Exercise instructions
Please, could you print all the lines below exactly, leaving out the pictures?

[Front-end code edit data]
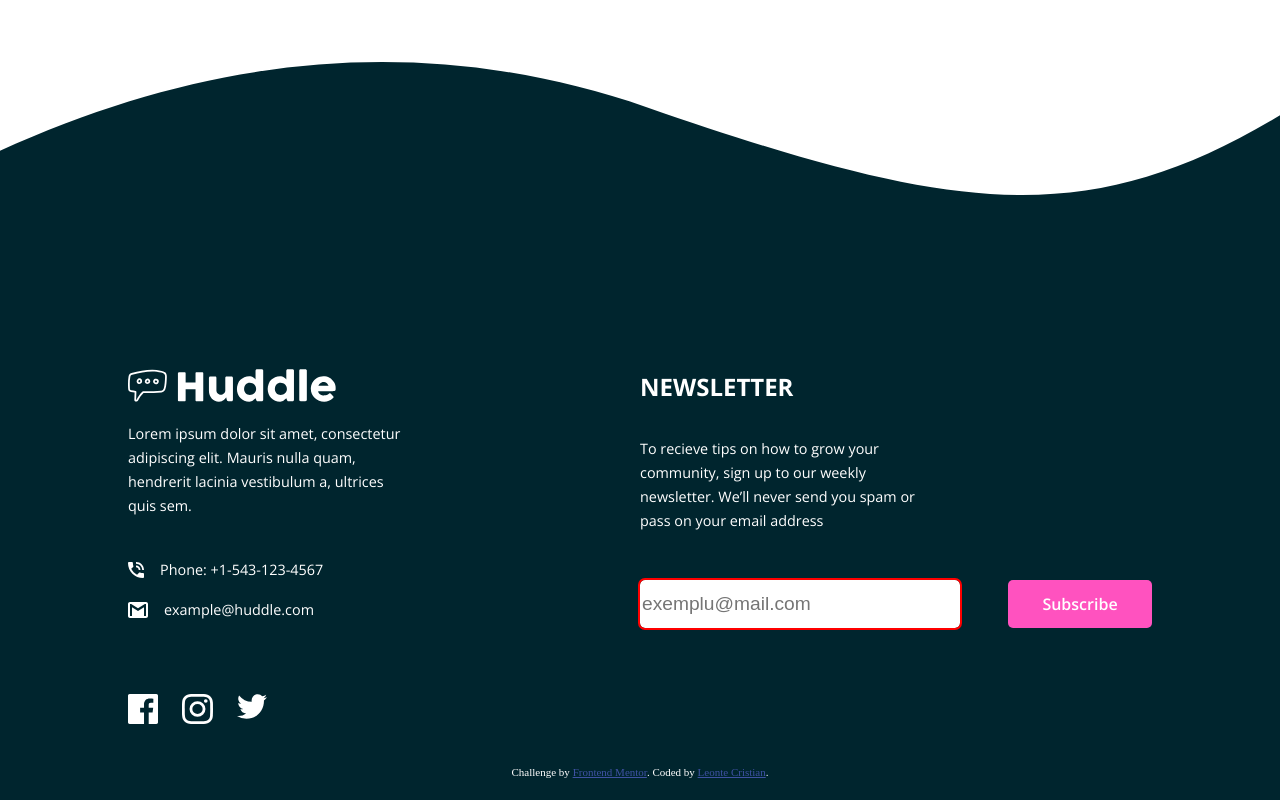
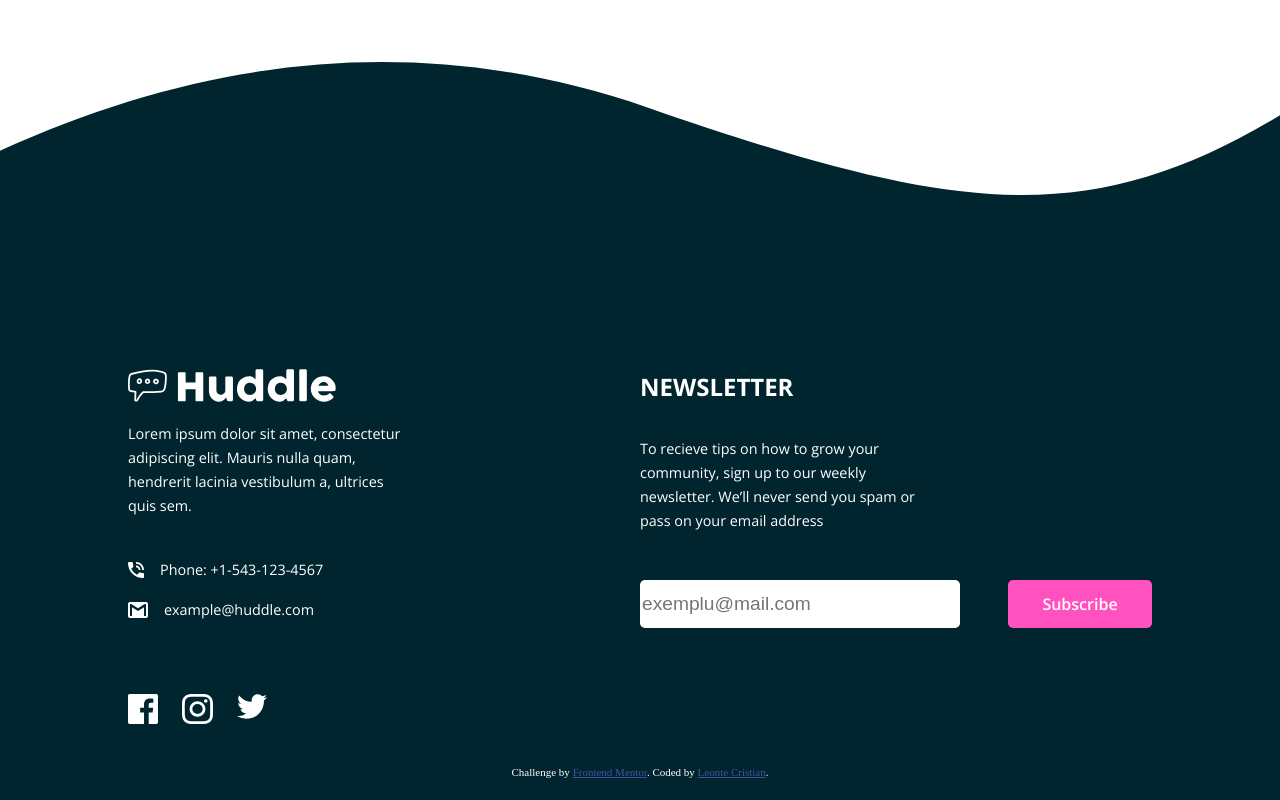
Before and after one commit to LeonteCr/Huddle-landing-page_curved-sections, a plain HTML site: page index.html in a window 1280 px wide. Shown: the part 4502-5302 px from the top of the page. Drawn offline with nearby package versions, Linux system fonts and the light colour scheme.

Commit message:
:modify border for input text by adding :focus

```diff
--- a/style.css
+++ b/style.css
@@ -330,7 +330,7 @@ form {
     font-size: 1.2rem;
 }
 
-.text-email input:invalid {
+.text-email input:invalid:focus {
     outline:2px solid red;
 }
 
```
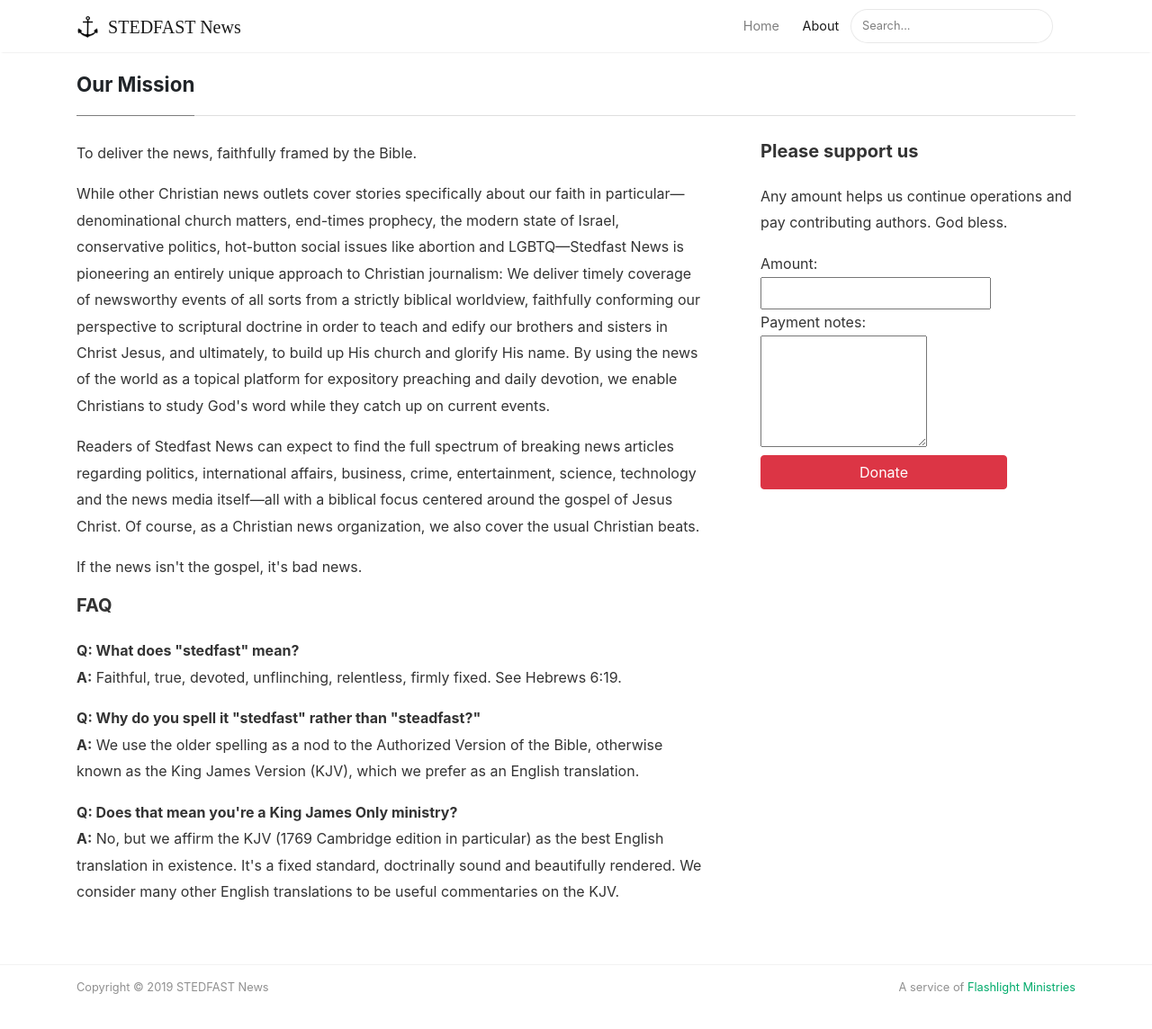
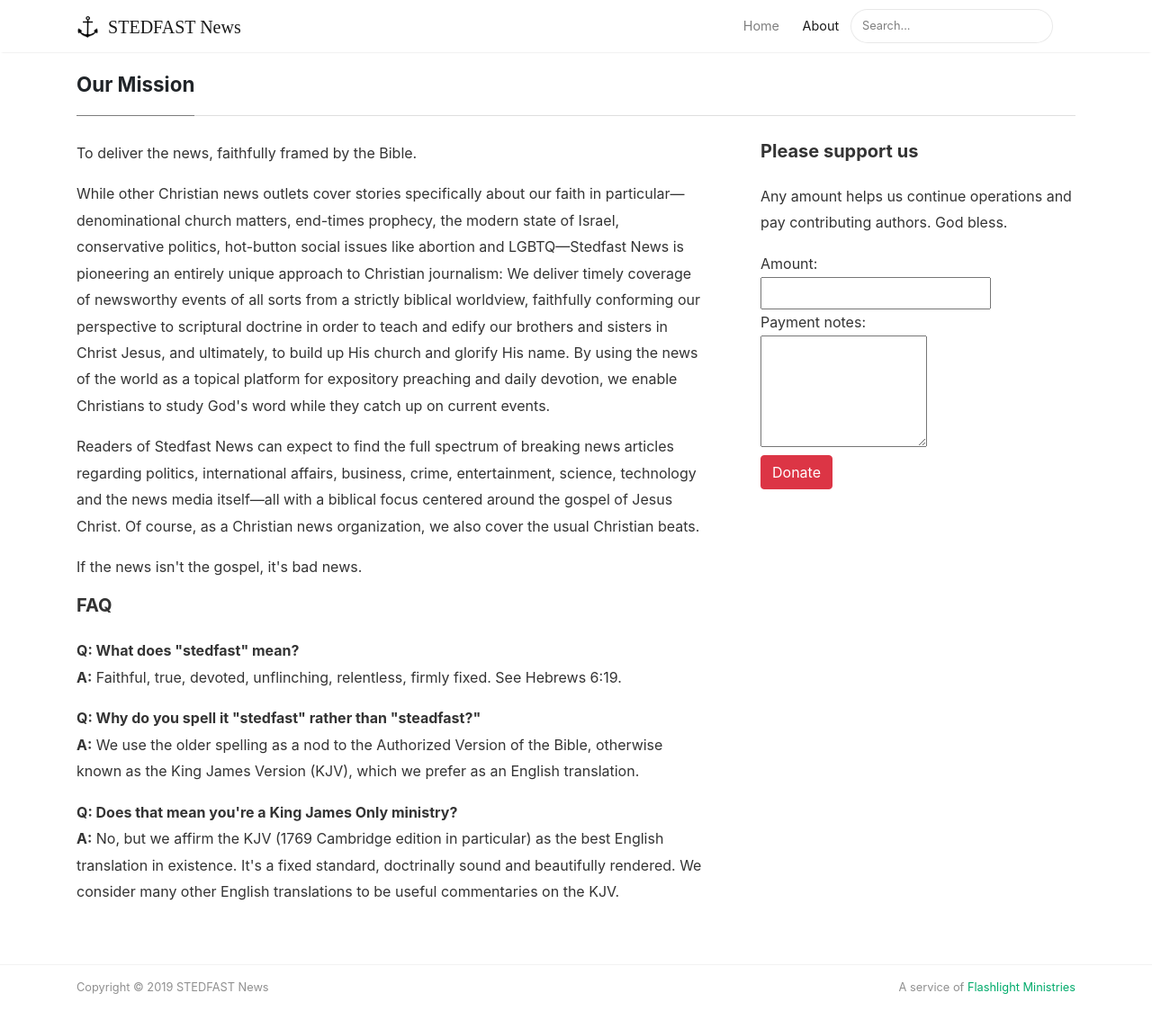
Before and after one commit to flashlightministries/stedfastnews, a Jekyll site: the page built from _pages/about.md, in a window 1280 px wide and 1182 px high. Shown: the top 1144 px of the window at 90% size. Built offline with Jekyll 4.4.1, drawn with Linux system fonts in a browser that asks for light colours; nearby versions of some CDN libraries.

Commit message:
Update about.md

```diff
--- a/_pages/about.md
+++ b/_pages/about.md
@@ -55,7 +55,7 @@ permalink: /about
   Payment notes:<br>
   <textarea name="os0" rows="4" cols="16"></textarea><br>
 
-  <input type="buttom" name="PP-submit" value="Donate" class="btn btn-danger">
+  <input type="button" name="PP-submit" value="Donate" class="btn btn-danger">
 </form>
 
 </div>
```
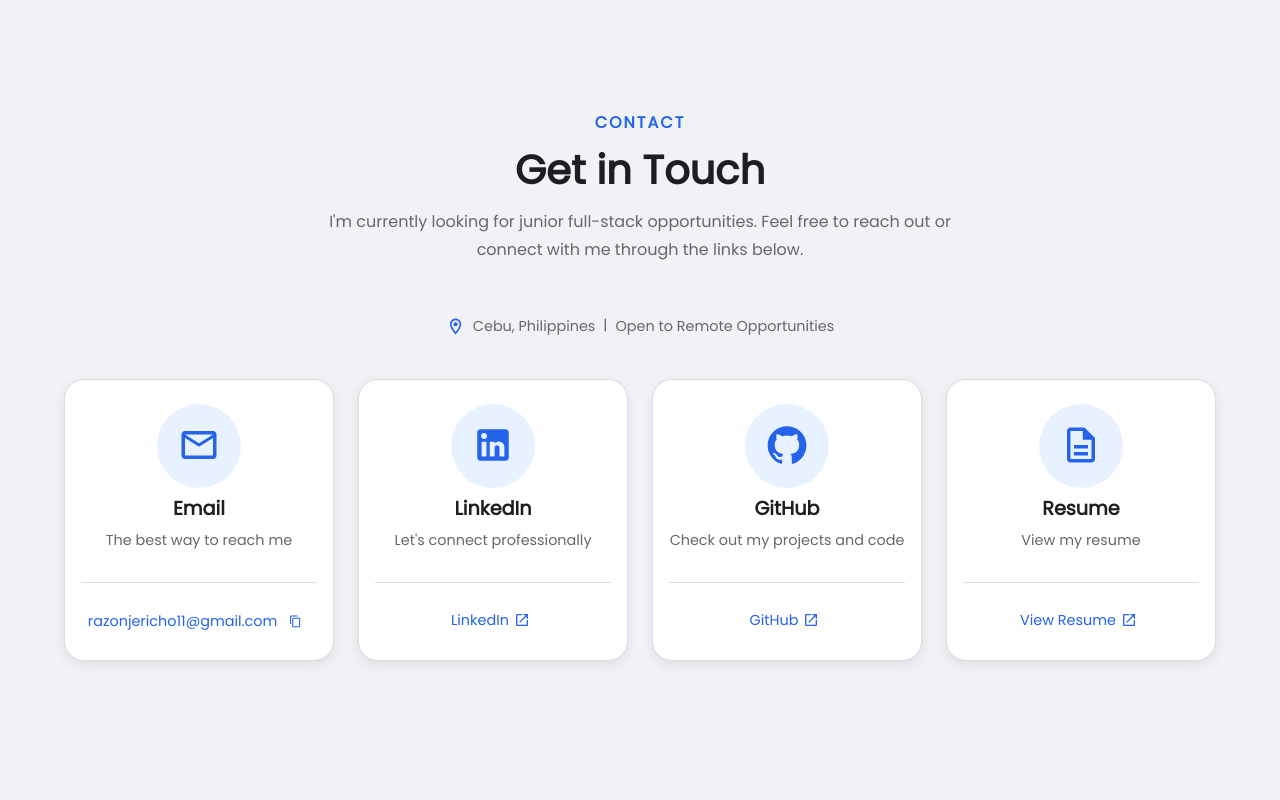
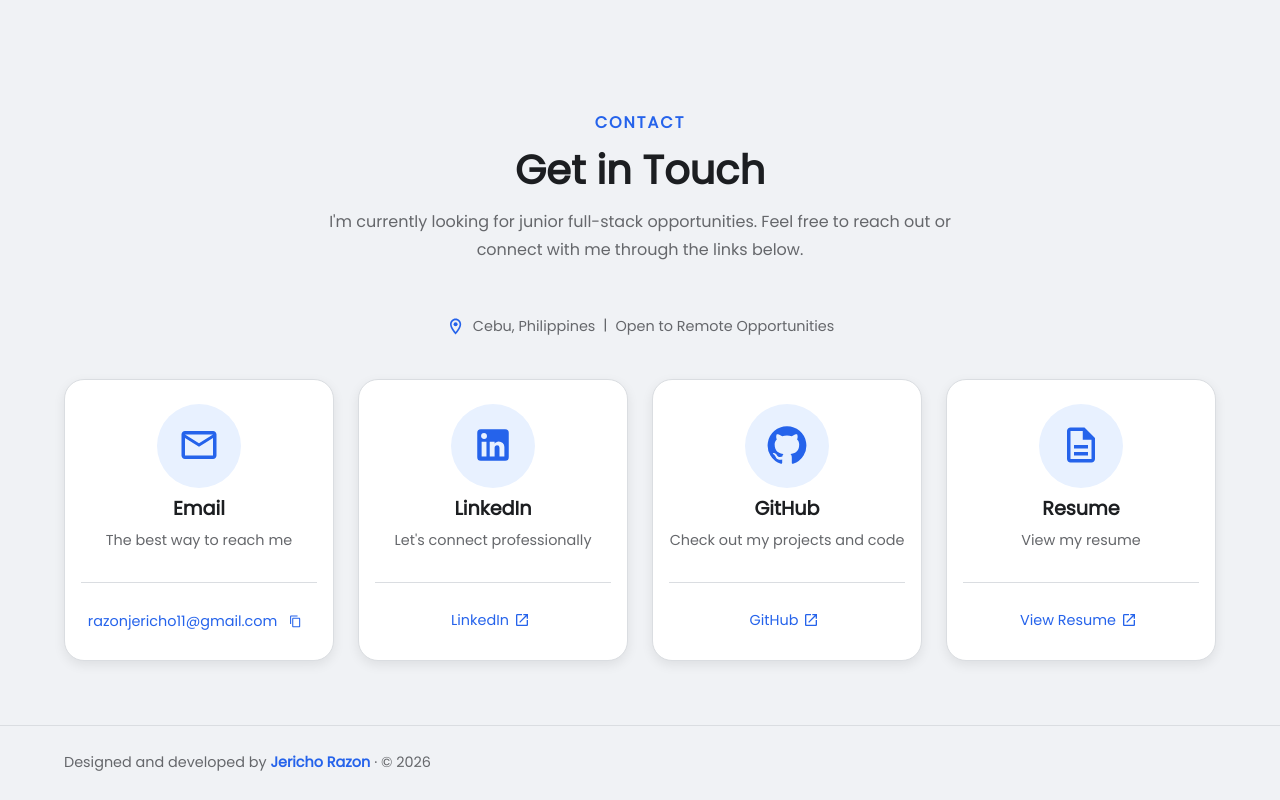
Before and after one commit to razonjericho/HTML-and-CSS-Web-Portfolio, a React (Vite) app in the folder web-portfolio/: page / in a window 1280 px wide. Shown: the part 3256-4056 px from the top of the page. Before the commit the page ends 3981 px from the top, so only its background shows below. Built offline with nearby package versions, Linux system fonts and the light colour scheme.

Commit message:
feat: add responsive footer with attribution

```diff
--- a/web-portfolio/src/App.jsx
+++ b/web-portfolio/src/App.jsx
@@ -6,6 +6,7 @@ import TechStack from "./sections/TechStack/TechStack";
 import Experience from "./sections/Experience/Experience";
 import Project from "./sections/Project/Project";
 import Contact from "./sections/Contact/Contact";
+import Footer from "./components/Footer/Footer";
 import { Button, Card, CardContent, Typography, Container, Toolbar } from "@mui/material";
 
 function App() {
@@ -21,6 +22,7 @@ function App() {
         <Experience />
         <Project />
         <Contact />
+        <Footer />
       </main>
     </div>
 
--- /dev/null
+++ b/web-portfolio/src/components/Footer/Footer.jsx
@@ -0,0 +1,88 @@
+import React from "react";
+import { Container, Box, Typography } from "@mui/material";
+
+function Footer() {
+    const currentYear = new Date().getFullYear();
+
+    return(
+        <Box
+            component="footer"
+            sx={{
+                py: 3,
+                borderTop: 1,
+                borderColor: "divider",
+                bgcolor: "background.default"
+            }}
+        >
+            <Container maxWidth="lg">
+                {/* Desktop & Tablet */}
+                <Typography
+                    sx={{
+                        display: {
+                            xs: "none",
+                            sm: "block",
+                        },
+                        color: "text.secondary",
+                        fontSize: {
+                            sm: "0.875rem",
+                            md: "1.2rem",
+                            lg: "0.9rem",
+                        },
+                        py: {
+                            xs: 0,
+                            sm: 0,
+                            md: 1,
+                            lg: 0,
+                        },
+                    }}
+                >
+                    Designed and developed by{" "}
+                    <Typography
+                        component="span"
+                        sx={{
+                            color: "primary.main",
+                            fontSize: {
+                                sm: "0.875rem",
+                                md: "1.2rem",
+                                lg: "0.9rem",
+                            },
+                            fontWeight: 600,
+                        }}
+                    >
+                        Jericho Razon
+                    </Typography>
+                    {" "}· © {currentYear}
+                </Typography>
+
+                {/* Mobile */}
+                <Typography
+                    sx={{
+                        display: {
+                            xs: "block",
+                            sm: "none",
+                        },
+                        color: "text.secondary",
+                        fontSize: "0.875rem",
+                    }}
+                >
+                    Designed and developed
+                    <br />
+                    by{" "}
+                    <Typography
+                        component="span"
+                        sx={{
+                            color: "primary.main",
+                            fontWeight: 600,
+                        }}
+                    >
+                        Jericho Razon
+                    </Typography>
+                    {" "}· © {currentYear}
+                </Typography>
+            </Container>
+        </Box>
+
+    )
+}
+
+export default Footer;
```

Result for this task
Before and after one commit to LeonteCr/Huddle-landing-page_curved-sections, a plain HTML site: page index.html in a window 1280 px wide. Shown: the part 4502-5302 px from the top of the page. Drawn offline with nearby package versions, Linux system fonts and the light colour scheme.

Commit message:
:modify border for input text by adding :focus

```diff
--- a/style.css
+++ b/style.css
@@ -330,7 +330,7 @@ form {
     font-size: 1.2rem;
 }
 
-.text-email input:invalid {
+.text-email input:invalid:focus {
     outline:2px solid red;
 }
 
```
Before and after one commit to flashlightministries/stedfastnews, a Jekyll site: the page built from _pages/about.md, in a window 1280 px wide and 1182 px high. Shown: the top 1144 px of the window at 90% size. Built offline with Jekyll 4.4.1, drawn with Linux system fonts in a browser that asks for light colours; nearby versions of some CDN libraries.

Commit message:
Update about.md

```diff
--- a/_pages/about.md
+++ b/_pages/about.md
@@ -55,7 +55,7 @@ permalink: /about
   Payment notes:<br>
   <textarea name="os0" rows="4" cols="16"></textarea><br>
 
-  <input type="buttom" name="PP-submit" value="Donate" class="btn btn-danger">
+  <input type="button" name="PP-submit" value="Donate" class="btn btn-danger">
 </form>
 
 </div>
```
Before and after one commit to razonjericho/HTML-and-CSS-Web-Portfolio, a React (Vite) app in the folder web-portfolio/: page / in a window 1280 px wide. Shown: the part 3256-4056 px from the top of the page. Before the commit the page ends 3981 px from the top, so only its background shows below. Built offline with nearby package versions, Linux system fonts and the light colour scheme.

Commit message:
feat: add responsive footer with attribution

```diff
--- a/web-portfolio/src/App.jsx
+++ b/web-portfolio/src/App.jsx
@@ -6,6 +6,7 @@ import TechStack from "./sections/TechStack/TechStack";
 import Experience from "./sections/Experience/Experience";
 import Project from "./sections/Project/Project";
 import Contact from "./sections/Contact/Contact";
+import Footer from "./components/Footer/Footer";
 import { Button, Card, CardContent, Typography, Container, Toolbar } from "@mui/material";
 
 function App() {
@@ -21,6 +22,7 @@ function App() {
         <Experience />
         <Project />
         <Contact />
+        <Footer />
       </main>
     </div>
 
--- /dev/null
+++ b/web-portfolio/src/components/Footer/Footer.jsx
@@ -0,0 +1,88 @@
+import React from "react";
+import { Container, Box, Typography } from "@mui/material";
+
+function Footer() {
+    const currentYear = new Date().getFullYear();
+
+    return(
+        <Box
+            component="footer"
+            sx={{
+                py: 3,
+                borderTop: 1,
+                borderColor: "divider",
+                bgcolor: "background.default"
+            }}
+        >
+            <Container maxWidth="lg">
+                {/* Desktop & Tablet */}
+                <Typography
+                    sx={{
+                        display: {
+                            xs: "none",
+                            sm: "block",
+                        },
+                        color: "text.secondary",
+                        fontSize: {
+                            sm: "0.875rem",
+                            md: "1.2rem",
+                            lg: "0.9rem",
+                        },
+                        py: {
+                            xs: 0,
+                            sm: 0,
+                            md: 1,
+                            lg: 0,
+                        },
+                    }}
+                >
+                    Designed and developed by{" "}
+                    <Typography
+                        component="span"
+                        sx={{
+                            color: "primary.main",
+                            fontSize: {
+                                sm: "0.875rem",
+                                md: "1.2rem",
+                                lg: "0.9rem",
+                            },
+                            fontWeight: 600,
+                        }}
+                    >
+                        Jericho Razon
+                    </Typography>
+                    {" "}· © {currentYear}
+                </Typography>
+
+                {/* Mobile */}
+                <Typography
+                    sx={{
+                        display: {
+                            xs: "block",
+                            sm: "none",
+                        },
+                        color: "text.secondary",
+                        fontSize: "0.875rem",
+                    }}
+                >
+                    Designed and developed
+                    <br />
+                    by{" "}
+                    <Typography
+                        component="span"
+                        sx={{
+                            color: "primary.main",
+                            fontWeight: 600,
+                        }}
+                    >
+                        Jericho Razon
+                    </Typography>
+                    {" "}· © {currentYear}
+                </Typography>
+            </Container>
+        </Box>
+
+    )
+}
+
+export default Footer;
```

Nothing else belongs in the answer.